[Modification records]

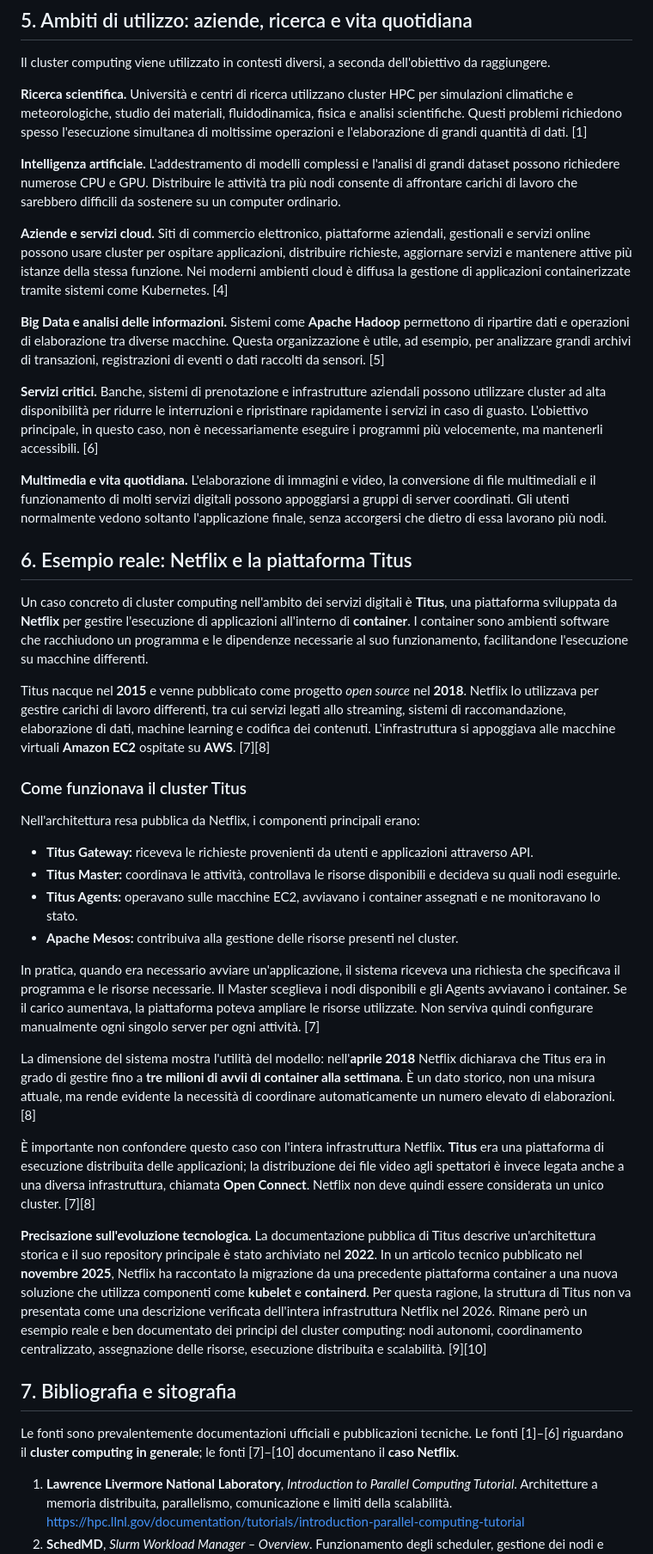
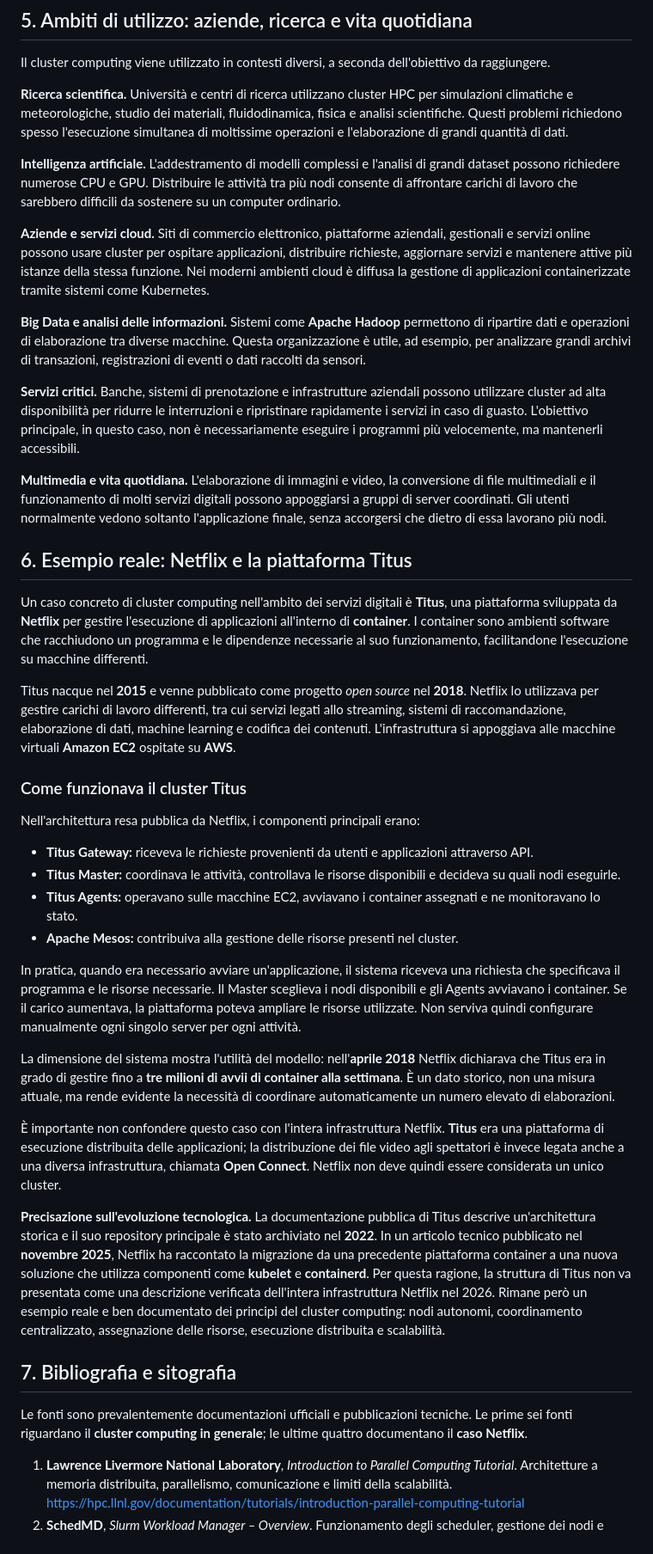
Before and after one commit to pierlucaperla/cluster-computing-website, a Markdown page: docs/ricerca_cluster_computing.md, the part around one of its changes. Shown at 86% size. GitHub-like rendering.

```diff
--- a/docs/ricerca_cluster_computing.md
+++ b/docs/ricerca_cluster_computing.md
@@ -84,15 +84,15 @@ Infine vanno considerati **sicurezza, costi ed energia**. Moltiplicare server e
 
 Il cluster computing viene utilizzato in contesti diversi, a seconda dell'obiettivo da raggiungere.
 
-**Ricerca scientifica.** Università e centri di ricerca utilizzano cluster HPC per simulazioni climatiche e meteorologiche, studio dei materiali, fluidodinamica, fisica e analisi scientifiche. Questi problemi richiedono spesso l'esecuzione simultanea di moltissime operazioni e l'elaborazione di grandi quantità di dati. [1]
+**Ricerca scientifica.** Università e centri di ricerca utilizzano cluster HPC per simulazioni climatiche e meteorologiche, studio dei materiali, fluidodinamica, fisica e analisi scientifiche. Questi problemi richiedono spesso l'esecuzione simultanea di moltissime operazioni e l'elaborazione di grandi quantità di dati.
 
 **Intelligenza artificiale.** L'addestramento di modelli complessi e l'analisi di grandi dataset possono richiedere numerose CPU e GPU. Distribuire le attività tra più nodi consente di affrontare carichi di lavoro che sarebbero difficili da sostenere su un computer ordinario.
 
-**Aziende e servizi cloud.** Siti di commercio elettronico, piattaforme aziendali, gestionali e servizi online possono usare cluster per ospitare applicazioni, distribuire richieste, aggiornare servizi e mantenere attive più istanze della stessa funzione. Nei moderni ambienti cloud è diffusa la gestione di applicazioni containerizzate tramite sistemi come Kubernetes. [4]
+**Aziende e servizi cloud.** Siti di commercio elettronico, piattaforme aziendali, gestionali e servizi online possono usare cluster per ospitare applicazioni, distribuire richieste, aggiornare servizi e mantenere attive più istanze della stessa funzione. Nei moderni ambienti cloud è diffusa la gestione di applicazioni containerizzate tramite sistemi come Kubernetes.
 
-**Big Data e analisi delle informazioni.** Sistemi come **Apache Hadoop** permettono di ripartire dati e operazioni di elaborazione tra diverse macchine. Questa organizzazione è utile, ad esempio, per analizzare grandi archivi di transazioni, registrazioni di eventi o dati raccolti da sensori. [5]
+**Big Data e analisi delle informazioni.** Sistemi come **Apache Hadoop** permettono di ripartire dati e operazioni di elaborazione tra diverse macchine. Questa organizzazione è utile, ad esempio, per analizzare grandi archivi di transazioni, registrazioni di eventi o dati raccolti da sensori.
 
-**Servizi critici.** Banche, sistemi di prenotazione e infrastrutture aziendali possono utilizzare cluster ad alta disponibilità per ridurre le interruzioni e ripristinare rapidamente i servizi in caso di guasto. L'obiettivo principale, in questo caso, non è necessariamente eseguire i programmi più velocemente, ma mantenerli accessibili. [6]
+**Servizi critici.** Banche, sistemi di prenotazione e infrastrutture aziendali possono utilizzare cluster ad alta disponibilità per ridurre le interruzioni e ripristinare rapidamente i servizi in caso di guasto. L'obiettivo principale, in questo caso, non è necessariamente eseguire i programmi più velocemente, ma mantenerli accessibili.
 
 **Multimedia e vita quotidiana.** L'elaborazione di immagini e video, la conversione di file multimediali e il funzionamento di molti servizi digitali possono appoggiarsi a gruppi di server coordinati. Gli utenti normalmente vedono soltanto l'applicazione finale, senza accorgersi che dietro di essa lavorano più nodi.
 
@@ -100,7 +100,7 @@ Il cluster computing viene utilizzato in contesti diversi, a seconda dell'obiett
 
 Un caso concreto di cluster computing nell'ambito dei servizi digitali è **Titus**, una piattaforma sviluppata da **Netflix** per gestire l'esecuzione di applicazioni all'interno di **container**. I container sono ambienti software che racchiudono un programma e le dipendenze necessarie al suo funzionamento, facilitandone l'esecuzione su macchine differenti.
 
-Titus nacque nel **2015** e venne pubblicato come progetto *open source* nel **2018**. Netflix lo utilizzava per gestire carichi di lavoro differenti, tra cui servizi legati allo streaming, sistemi di raccomandazione, elaborazione di dati, machine learning e codifica dei contenuti. L'infrastruttura si appoggiava alle macchine virtuali **Amazon EC2** ospitate su **AWS**. [7][8]
+Titus nacque nel **2015** e venne pubblicato come progetto *open source* nel **2018**. Netflix lo utilizzava per gestire carichi di lavoro differenti, tra cui servizi legati allo streaming, sistemi di raccomandazione, elaborazione di dati, machine learning e codifica dei contenuti. L'infrastruttura si appoggiava alle macchine virtuali **Amazon EC2** ospitate su **AWS**.
 
 ### Come funzionava il cluster Titus
 
@@ -111,17 +111,17 @@ Nell'architettura resa pubblica da Netflix, i componenti principali erano:
 - **Titus Agents:** operavano sulle macchine EC2, avviavano i container assegnati e ne monitoravano lo stato.
 - **Apache Mesos:** contribuiva alla gestione delle risorse presenti nel cluster.
 
-In pratica, quando era necessario avviare un'applicazione, il sistema riceveva una richiesta che specificava il programma e le risorse necessarie. Il Master sceglieva i nodi disponibili e gli Agents avviavano i container. Se il carico aumentava, la piattaforma poteva ampliare le risorse utilizzate. Non serviva quindi configurare manualmente ogni singolo server per ogni attività. [7]
+In pratica, quando era necessario avviare un'applicazione, il sistema riceveva una richiesta che specificava il programma e le risorse necessarie. Il Master sceglieva i nodi disponibili e gli Agents avviavano i container. Se il carico aumentava, la piattaforma poteva ampliare le risorse utilizzate. Non serviva quindi configurare manualmente ogni singolo server per ogni attività.
 
-La dimensione del sistema mostra l'utilità del modello: nell'**aprile 2018** Netflix dichiarava che Titus era in grado di gestire fino a **tre milioni di avvii di container alla settimana**. È un dato storico, non una misura attuale, ma rende evidente la necessità di coordinare automaticamente un numero elevato di elaborazioni. [8]
+La dimensione del sistema mostra l'utilità del modello: nell'**aprile 2018** Netflix dichiarava che Titus era in grado di gestire fino a **tre milioni di avvii di container alla settimana**. È un dato storico, non una misura attuale, ma rende evidente la necessità di coordinare automaticamente un numero elevato di elaborazioni.
 
-È importante non confondere questo caso con l'intera infrastruttura Netflix. **Titus** era una piattaforma di esecuzione distribuita delle applicazioni; la distribuzione dei file video agli spettatori è invece legata anche a una diversa infrastruttura, chiamata **Open Connect**. Netflix non deve quindi essere considerata un unico cluster. [7][8]
+È importante non confondere questo caso con l'intera infrastruttura Netflix. **Titus** era una piattaforma di esecuzione distribuita delle applicazioni; la distribuzione dei file video agli spettatori è invece legata anche a una diversa infrastruttura, chiamata **Open Connect**. Netflix non deve quindi essere considerata un unico cluster.
 
-**Precisazione sull'evoluzione tecnologica.** La documentazione pubblica di Titus descrive un'architettura storica e il suo repository principale è stato archiviato nel **2022**. In un articolo tecnico pubblicato nel **novembre 2025**, Netflix ha raccontato la migrazione da una precedente piattaforma container a una nuova soluzione che utilizza componenti come **kubelet** e **containerd**. Per questa ragione, la struttura di Titus non va presentata come una descrizione verificata dell'intera infrastruttura Netflix nel 2026. Rimane però un esempio reale e ben documentato dei principi del cluster computing: nodi autonomi, coordinamento centralizzato, assegnazione delle risorse, esecuzione distribuita e scalabilità. [9][10]
+**Precisazione sull'evoluzione tecnologica.** La documentazione pubblica di Titus descrive un'architettura storica e il suo repository principale è stato archiviato nel **2022**. In un articolo tecnico pubblicato nel **novembre 2025**, Netflix ha raccontato la migrazione da una precedente piattaforma container a una nuova soluzione che utilizza componenti come **kubelet** e **containerd**. Per questa ragione, la struttura di Titus non va presentata come una descrizione verificata dell'intera infrastruttura Netflix nel 2026. Rimane però un esempio reale e ben documentato dei principi del cluster computing: nodi autonomi, coordinamento centralizzato, assegnazione delle risorse, esecuzione distribuita e scalabilità.
 
 ## 7. Bibliografia e sitografia
 
-Le fonti sono prevalentemente documentazioni ufficiali e pubblicazioni tecniche. Le fonti [1]–[6] riguardano il **cluster computing in generale**; le fonti [7]–[10] documentano il **caso Netflix**.
+Le fonti sono prevalentemente documentazioni ufficiali e pubblicazioni tecniche. Le prime sei fonti riguardano il **cluster computing in generale**; le ultime quattro documentano il **caso Netflix**.
 
 1. **Lawrence Livermore National Laboratory**, *Introduction to Parallel Computing Tutorial*. Architetture a memoria distribuita, parallelismo, comunicazione e limiti della scalabilità. https://hpc.llnl.gov/documentation/tutorials/introduction-parallel-computing-tutorial
 2. **SchedMD**, *Slurm Workload Manager – Overview*. Funzionamento degli scheduler, gestione dei nodi e assegnazione dei lavori. https://slurm.schedmd.com/overview.html
```
Also changed, not shown: other parts of docs/ricerca_cluster_computing.md (+14 -16 lines).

> [Task goal]
Determine which lines above include the word "applicazione", and report those lines in full.

> [Answer for the task]
 **Multimedia e vita quotidiana.** L'elaborazione di immagini e video, la conversione di file multimediali e il funzionamento di molti servizi digitali possono appoggiarsi a gruppi di server coordinati. Gli utenti normalmente vedono soltanto l'applicazione finale, senza accorgersi che dietro di essa lavorano più nodi.
-In pratica, quando era necessario avviare un'applicazione, il sistema riceveva una richiesta che specificava il programma e le risorse necessarie. Il Master sceglieva i nodi disponibili e gli Agents avviavano i container. Se il carico aumentava, la piattaforma poteva ampliare le risorse utilizzate. Non serviva quindi configurare manualmente ogni singolo server per ogni attività. [7]
+In pratica, quando era necessario avviare un'applicazione, il sistema riceveva una richiesta che specificava il programma e le risorse necessarie. Il Master sceglieva i nodi disponibili e gli Agents avviavano i container. Se il carico aumentava, la piattaforma poteva ampliare le risorse utilizzate. Non serviva quindi configurare manualmente ogni singolo server per ogni attività.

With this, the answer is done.